Unhealthy food-- too often, dinner gets served without a vegetable.
Too healthy food-- the kids tell me they don't want to have their friends over because we have "nothing good to eat".
I don't pay enough attention-- I sat on my iPad today for two hours instead of playing with my 10-year-old daughter. Or talking to her. Or listening to her...
I pay too much attention-- I get involved in things my kids should be able to resolve for themselves, I step in and correct behavior too much, I remind them (aka: nagging) too much
I correct them too much-- I'm a stickler for grammer, spelling and pronunciation. I also have things I simply will not tolerate: name calling, physical violence, indoor screaming, laziness...
I don't correct them enough-- I know there are folks who hear my kids (especially my 3 teenage sons) use words like "sucks" or "crap" or "frickin'" and would think I shouldn't let them use such words. I agree... I'm a bad mom.
I make them do too many chores-- I have it on good authority (my kids') that they have WAY more chores than anyone they know. They have to do too much. It's horrible. I'm ruining their childhoods.
I don't have them do enough chores-- I also have it on good authority (same source) that our house is too embarrassingly messy to have friends over. Our house isn't gross, by the way, but it IS cluttered and carpet-stained. I never claimed to be Martha Stewart.
I'm not home enough-- I work full time (during the school year), and I'm not here to bake cookies and vacuum floors and organize the pantry and do the shopping or laundry. I try to be here when the kids are home, though. Frequently, however, I'm required to take people places and attend a myriad of activities, performances, etc., so I'm gone a lot. I'm also tired most of the time that I'm with them. Sadly.
I'm around too much-- When I'm here, the kids don't get as many hours of video games, they actually are required to DO their chores before the games begin, my daughter is consistently reminded not to chew on her hair, people aren't allowed to just drop their belongings any old place, and dishes are required to be put in the sink... what a nag I am...
DUTY-- This is a biggie. I truly, deeply, sincerely believe that if a woman is blessed with motherhood, that (in parallel alignment with being a wife) becomes her highest calling, her most sacred duty, and her primary responsibility. Also because of some history with my own mother choosing to turn away from this duty, I have an inflated, fantasty-ish sense of what a "good" mother is. And I'm constantly guilt-ridden over not living up to my imagined sky-high standard of what I should be. I think I'm a good mom, but...

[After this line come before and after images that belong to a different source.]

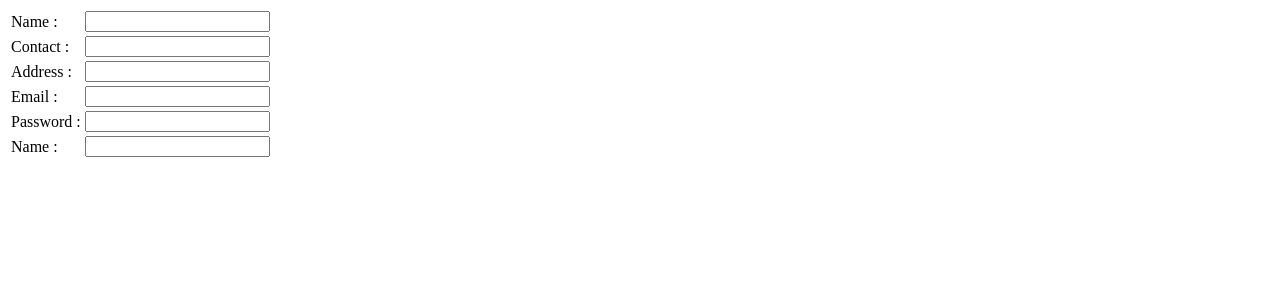
Repository: Tirth1415/JAVA
Page: http://localhost/AdvanceJAVA/Register.jsp
The author's editor kept a copy of each file at every save. The page is drawn from the files as they stood at one save, then again after the next save.
The browser window is 1280 px wide. The pictures show the whole page.
The page is served by Tomcat 9.

Above is the page before, as saved 2023-02-16 13:04:34.

After the next save:
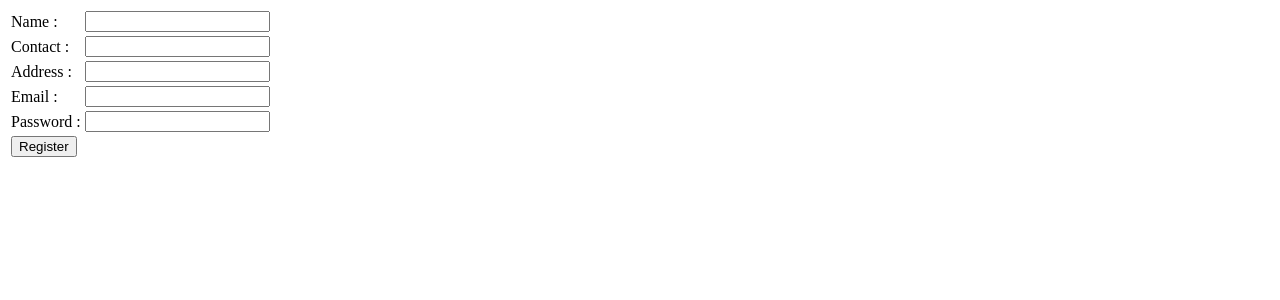
Saved 50 s later.
--- a/AdvanceJAVA/src/main/webapp/Register.jsp
+++ b/AdvanceJAVA/src/main/webapp/Register.jsp
@@ -30,8 +30,7 @@
 				<td><input type="password" name="password"></td>
 			</tr>
 			<tr>
-				<td>Name :</td>
-				<td><input type="text" name="name"></td>
+				<td><input type="submit" name="action" value="Register"></td>
 			</tr>
 
 		</table>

I'm too serious
I don't exercise (bad example)
I watch too much TV/Movies
I eat junk food. I have a terrible sweet tooth.
I'm VERY forgetful
There are, of course, many other reasons parents feel guilty. I just wanted to say, if you're feeling guilty:
YOU'RE NOT ALONE.We all feel it.
Also, you're probably not as bad as you think.
Things you're probably doing RIGHT:
- Kids are fed, clothed and clean. Mostly.
- Kids have a safe, secure place to live.
- Kids KNOW their mom/dad love them. Beyond a doubt.
- Kids talk to parents because parents listen.
- Kids get along together, most of the time.
- No one in the house is allowed to bully another-- parents don't pick on kids, kids don't pick on each other, etc.
- Kids don't get "in trouble" for accidents
- Parents don't use violence or yell frequently
- Kids smile and laugh a lot
- Parents smile and laugh a lot
- Kids are given responsibilities and behavioral expectations
- Kids are free to express fear, sadness, or worry
- Kids are allowed to explore their OWN interests-- sports, music, mechanical aptitude, whatever, independent from their parents' favorite things
Sometimes, I suppose, I'm blinded by my own imperfections and assume that because I'm imperfect, I'm screwing up my kids and their futures are ruined.
The truth is, they're people, too. They will make their own bad and good decisions. They will have misery, happiness, frustration, sadness, joy, disappointment and triumph. All on their own. If I've taught them how to handle the bad times well, I suppose I've done my job.
So do the best you can. And if you think something wasn't up to your best, apologize, make a change and try again.
THAT'S one of the best things we can teach our kids, right?